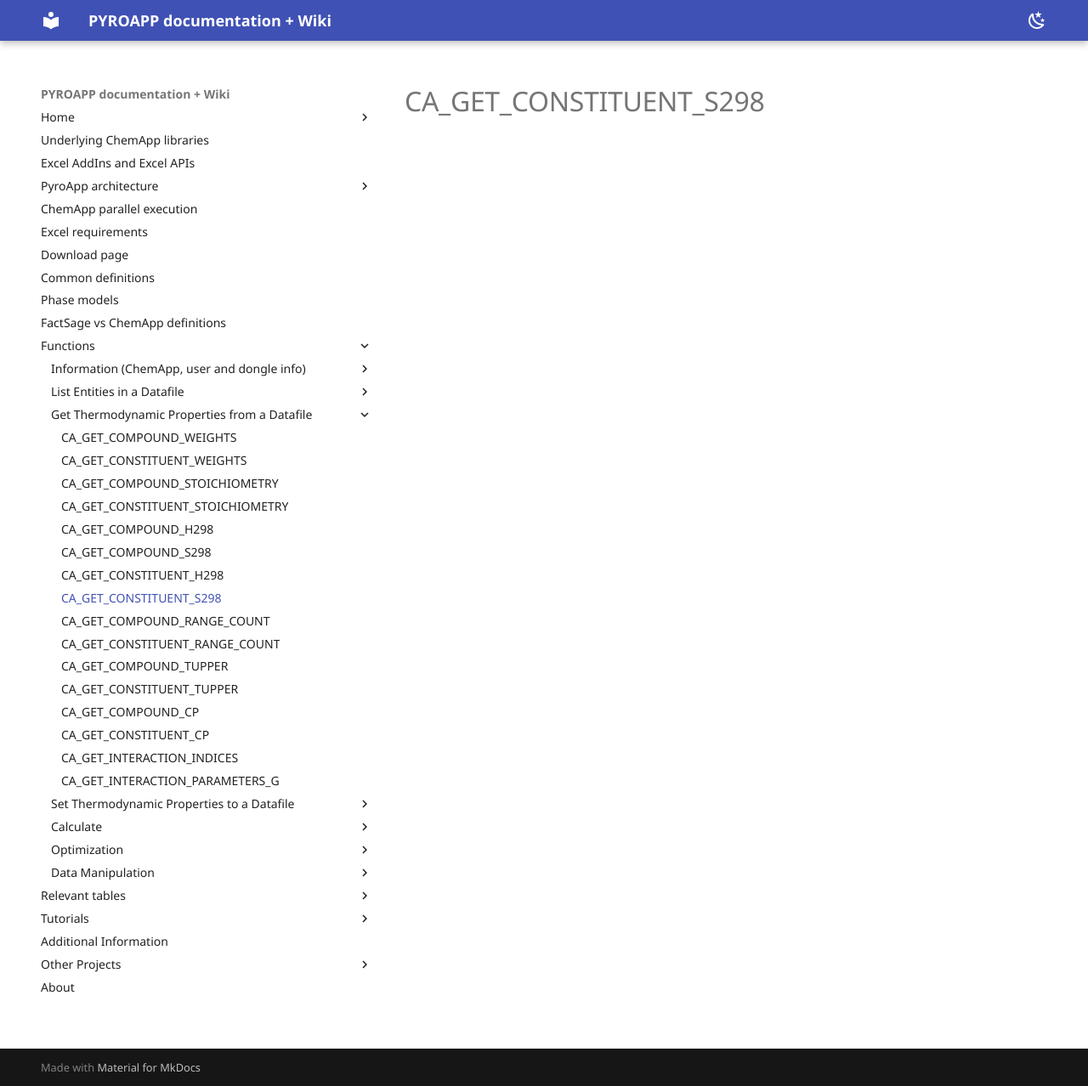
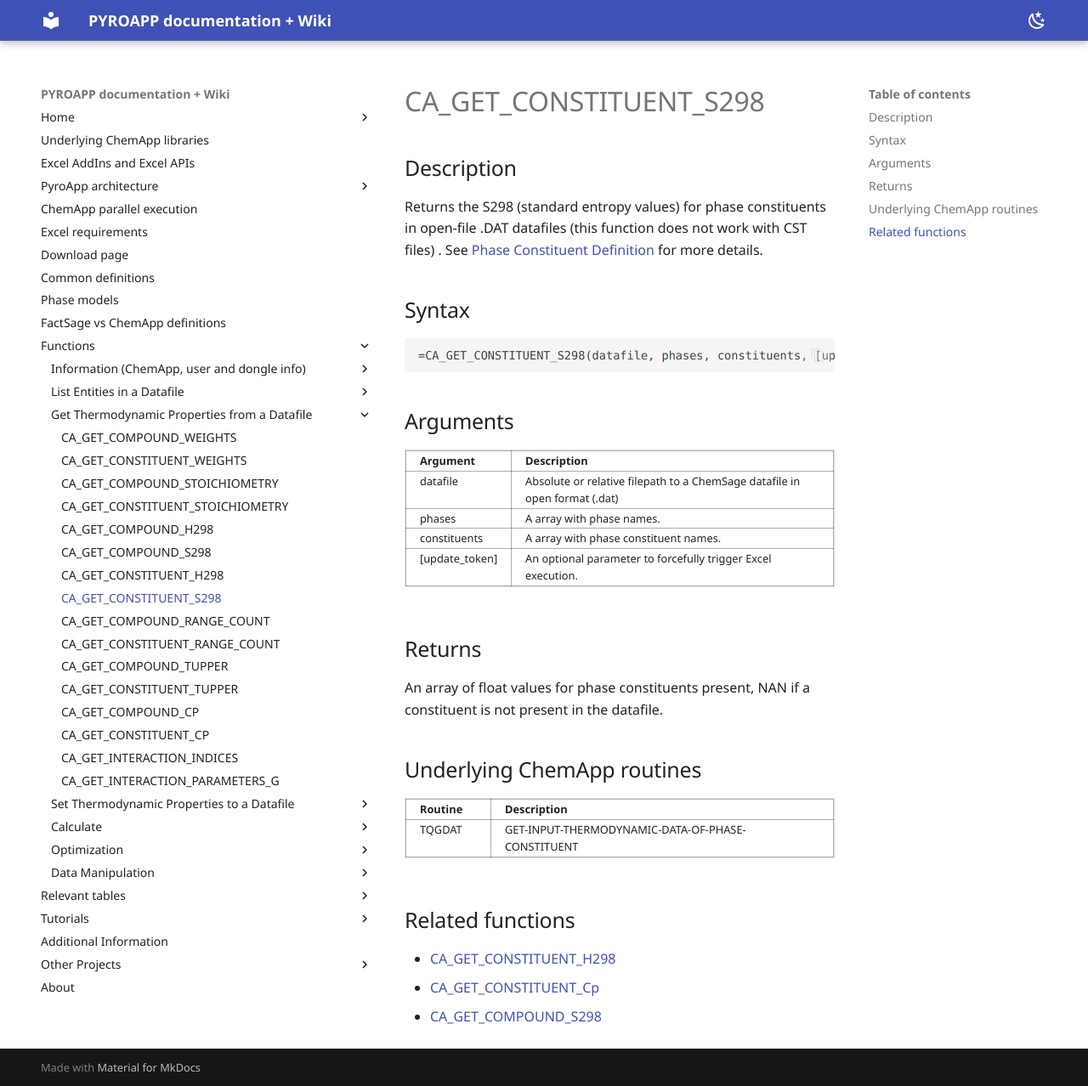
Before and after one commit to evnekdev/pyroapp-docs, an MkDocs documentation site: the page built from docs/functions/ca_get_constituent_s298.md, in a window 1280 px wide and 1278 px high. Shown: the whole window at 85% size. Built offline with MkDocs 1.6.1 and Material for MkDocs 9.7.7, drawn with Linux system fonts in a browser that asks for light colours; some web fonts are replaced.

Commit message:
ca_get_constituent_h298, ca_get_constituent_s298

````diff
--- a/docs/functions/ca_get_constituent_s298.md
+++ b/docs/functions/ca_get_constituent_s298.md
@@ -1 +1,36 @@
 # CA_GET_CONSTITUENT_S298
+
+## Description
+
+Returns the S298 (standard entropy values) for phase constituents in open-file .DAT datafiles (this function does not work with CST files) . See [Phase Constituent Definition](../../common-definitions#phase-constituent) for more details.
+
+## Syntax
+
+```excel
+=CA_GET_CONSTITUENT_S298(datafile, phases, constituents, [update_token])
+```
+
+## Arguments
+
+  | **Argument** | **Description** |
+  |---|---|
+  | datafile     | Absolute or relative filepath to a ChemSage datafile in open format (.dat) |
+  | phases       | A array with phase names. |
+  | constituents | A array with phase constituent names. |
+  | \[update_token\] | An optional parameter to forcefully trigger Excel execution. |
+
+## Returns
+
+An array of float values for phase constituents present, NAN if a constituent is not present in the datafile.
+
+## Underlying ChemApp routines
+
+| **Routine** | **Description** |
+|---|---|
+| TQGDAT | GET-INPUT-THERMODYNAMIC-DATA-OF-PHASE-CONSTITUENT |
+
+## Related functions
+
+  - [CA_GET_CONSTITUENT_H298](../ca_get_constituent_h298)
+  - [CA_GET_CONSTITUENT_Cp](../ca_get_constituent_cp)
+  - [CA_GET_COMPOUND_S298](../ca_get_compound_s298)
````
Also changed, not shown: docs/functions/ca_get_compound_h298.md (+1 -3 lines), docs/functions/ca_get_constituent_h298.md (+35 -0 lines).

## Exercise details:
Find every line of the records holding "array". Answer with the count alone.

## Written answer:
3